_What the task requires_:
Go through the records and copy each line where the string "screens" occurs.

_Task data_:

▶

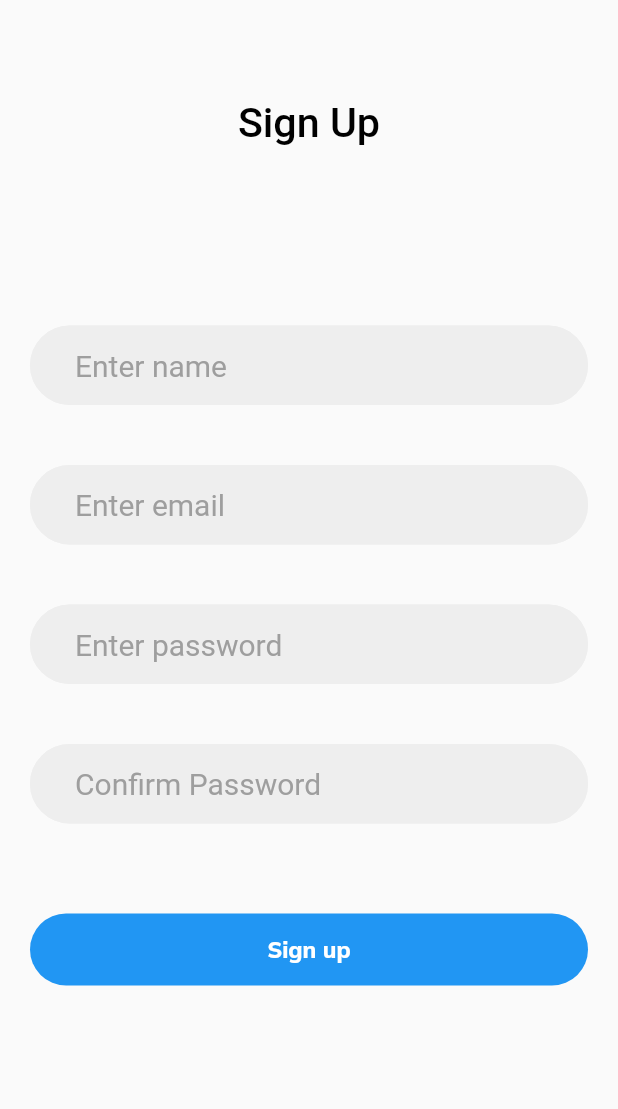
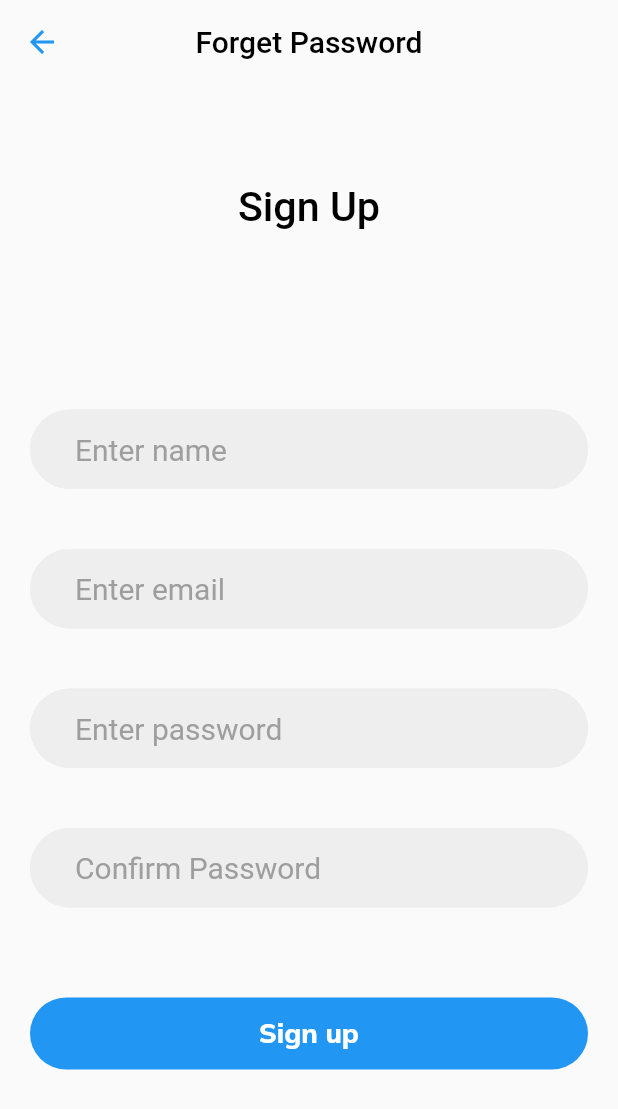
Before and after one commit to RLewis11769/holberton-twitter_clone, a Flutter app: the SignUp screen opened directly, on a phone screen of 412 x 824 dp. Shown: the top 1109 px of the screen. Run offline on Flutter 3.47's test engine with Material 2 defaults, Android fonts, the phone set to English and light mode, and no system bars; our stand-ins replace google_fonts.

Commit message:
Fix appbar color and add - thanks, Youssef!

```diff
--- a/twitter/lib/screens/forgot_password_screen.dart
+++ b/twitter/lib/screens/forgot_password_screen.dart
@@ -40,6 +40,9 @@ class _ForgetPassword extends State<ForgetPassword> {
       // AppBar contains back button by default
       // Override default color but keep functionality
         appBar: AppBar(
+          leading: BackButton(
+            color: Theme.of(context).primaryColor,
+          ),
           title: const Text('Forget Password'),
           backgroundColor: Colors.transparent,
           foregroundColor: Theme.of(context).primaryColorDark,
@@ -68,7 +71,7 @@ class _ForgetPassword extends State<ForgetPassword> {
           // Default theme text style, but color changed from black
           style: Theme.of(context)
               .textTheme
-              .bodyText1!.copyWith(color: Theme.of(context).primaryColorLight, height: 1.25),
+              .bodyText2!.copyWith(color: Theme.of(context).primaryColorLight, height: 1.25),
         ),
             CustomEntryField(
               hint: 'Enter email',
--- a/twitter/lib/screens/signin_screen.dart
+++ b/twitter/lib/screens/signin_screen.dart
@@ -82,7 +82,7 @@ class _SignIn extends State<SignIn> {
               // Default theme text style, but color changed from black
               style: Theme.of(context)
                   .textTheme
-                  .bodyText1!
+                  .bodyText2!
                   .copyWith(color: Theme.of(context).primaryColor),
             )),
         GestureDetector(
@@ -98,7 +98,7 @@ class _SignIn extends State<SignIn> {
               // Default theme text style, but color changed from black
               style: Theme.of(context)
                   .textTheme
-                  .bodyText1!
+                  .bodyText2!
                   .copyWith(color: Theme.of(context).primaryColor),
             )),
       ],
--- a/twitter/lib/screens/signup_screen.dart
+++ b/twitter/lib/screens/signup_screen.dart
@@ -47,6 +47,18 @@ class _SignUp extends State<SignUp> {
     // Similar to render in React- called when updated, returns widget
     // Rebuilds widget when state (name, email, password, confirm) changes and outdates updated values
     return Scaffold(
+        // AppBar contains back button by default
+        // Override default color but keep functionality
+        appBar: AppBar(
+          leading: BackButton(
+            color: Theme.of(context).primaryColor,
+          ),
+          title: const Text('Forget Password'),
+          backgroundColor: Colors.transparent,
+          foregroundColor: Theme.of(context).primaryColorDark,
+          elevation: 0,
+          centerTitle: true,
+        ),
         body: SingleChildScrollView(
             child: Container(
                 // // Specifically asked to give height of 88 but overflows container
```
Also changed, not shown: twitter/lib/main.dart (+5 -4 lines).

◀

_Task response_:
--- a/twitter/lib/screens/forgot_password_screen.dart
+++ b/twitter/lib/screens/forgot_password_screen.dart
--- a/twitter/lib/screens/signin_screen.dart
+++ b/twitter/lib/screens/signin_screen.dart
--- a/twitter/lib/screens/signup_screen.dart
+++ b/twitter/lib/screens/signup_screen.dart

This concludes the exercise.